Publishing Zombie Cinema and Solar System at Arkenstone Publishing.
castus nigh
Member

Posts: 20


« Reply #2 on: April 12, 2008, 07:12:29 PM »

Thanks for the insight, I did realize that limited scope initially, however I really do expect this product to take off.  During our playtesting stage- two groups have sworn off the major gaming company 3 and 3.5- you know who I am referring to.  They can't believe they ever played that stuff and will never play it again!   Overwhelming response for me actually.  I have gone to an outside publisher (Antediluvian Studios) and I am fearful at this point because they have everything and I can no longer reach them.  All of the responses from them (after 8 months of reviews) were extremely promising then they faded from sight!  They were in the midst of a major company reorganization and their server crashed at least once.  I hope this is the situation again.  The sweet thing about this system is the ability to add to it, as you said, make it a line.  It is very adaptable and has many unique gaming features (ie. a second by second initiative, new weapon and magic attack system that allows you to do everything in but a single roll....).  There are truly too many new features to list and the detail is nothing short of amazing (400+ pages in an 8 font with no artwork yet). 

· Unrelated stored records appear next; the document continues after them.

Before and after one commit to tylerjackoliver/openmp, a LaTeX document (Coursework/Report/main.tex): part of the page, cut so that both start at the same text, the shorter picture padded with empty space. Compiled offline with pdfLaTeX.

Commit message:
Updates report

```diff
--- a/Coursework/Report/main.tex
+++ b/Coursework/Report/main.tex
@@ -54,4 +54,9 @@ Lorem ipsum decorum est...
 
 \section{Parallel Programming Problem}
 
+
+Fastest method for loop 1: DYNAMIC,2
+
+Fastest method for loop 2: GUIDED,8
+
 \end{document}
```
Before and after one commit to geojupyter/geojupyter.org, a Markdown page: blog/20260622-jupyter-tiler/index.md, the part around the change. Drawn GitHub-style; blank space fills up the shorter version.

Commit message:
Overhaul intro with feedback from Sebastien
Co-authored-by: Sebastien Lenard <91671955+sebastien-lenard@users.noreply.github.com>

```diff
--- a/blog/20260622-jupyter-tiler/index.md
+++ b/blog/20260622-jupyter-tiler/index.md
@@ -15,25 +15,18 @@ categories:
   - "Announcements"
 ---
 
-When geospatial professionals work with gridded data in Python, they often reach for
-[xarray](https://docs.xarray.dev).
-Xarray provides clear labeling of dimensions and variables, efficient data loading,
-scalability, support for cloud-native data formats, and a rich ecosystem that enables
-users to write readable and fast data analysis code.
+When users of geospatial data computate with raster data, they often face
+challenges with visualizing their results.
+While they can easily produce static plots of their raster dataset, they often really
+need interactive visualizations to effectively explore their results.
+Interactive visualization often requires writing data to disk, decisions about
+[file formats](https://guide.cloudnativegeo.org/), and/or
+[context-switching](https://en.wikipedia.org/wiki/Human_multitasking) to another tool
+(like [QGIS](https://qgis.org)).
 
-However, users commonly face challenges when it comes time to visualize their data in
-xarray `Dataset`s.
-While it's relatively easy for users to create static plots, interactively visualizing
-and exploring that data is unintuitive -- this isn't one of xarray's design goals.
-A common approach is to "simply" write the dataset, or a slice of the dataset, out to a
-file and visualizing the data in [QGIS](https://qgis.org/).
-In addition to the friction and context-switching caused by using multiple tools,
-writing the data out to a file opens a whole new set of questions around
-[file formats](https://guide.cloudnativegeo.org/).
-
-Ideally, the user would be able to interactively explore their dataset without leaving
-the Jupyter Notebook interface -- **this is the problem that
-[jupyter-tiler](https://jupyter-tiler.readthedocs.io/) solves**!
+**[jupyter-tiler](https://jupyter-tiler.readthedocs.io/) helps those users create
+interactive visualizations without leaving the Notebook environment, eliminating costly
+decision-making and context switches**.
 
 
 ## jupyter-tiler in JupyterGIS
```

I do expect piracy, even print is subject to internet piracy.  It the way of the internet world. 

As for publishing experience I have none.  I am a very creative writer and have good people around me that can help me out in many areas.  To be quite honest, when this flies, I would take a buy out!  I have another business starting up here and now.  Keep an eye out for E.D.G.E.  - Extra Dimensional Game Enterprise Limited.  Products coming soon.  That said Medieval has been my life's ambition and love.  It started out as house rules and then went on from there.  I was never satisfied with the games we played, starting from the early 80's.  Not that they weren't great, we enjoyed them immensely, just that there were always 'house rules' to make things work!  To add realism!  That's where I'm at now.  I want to give it a good try, publish it on the web, if it gets totally robbed at least I know it is being enjoyed!

castus nigh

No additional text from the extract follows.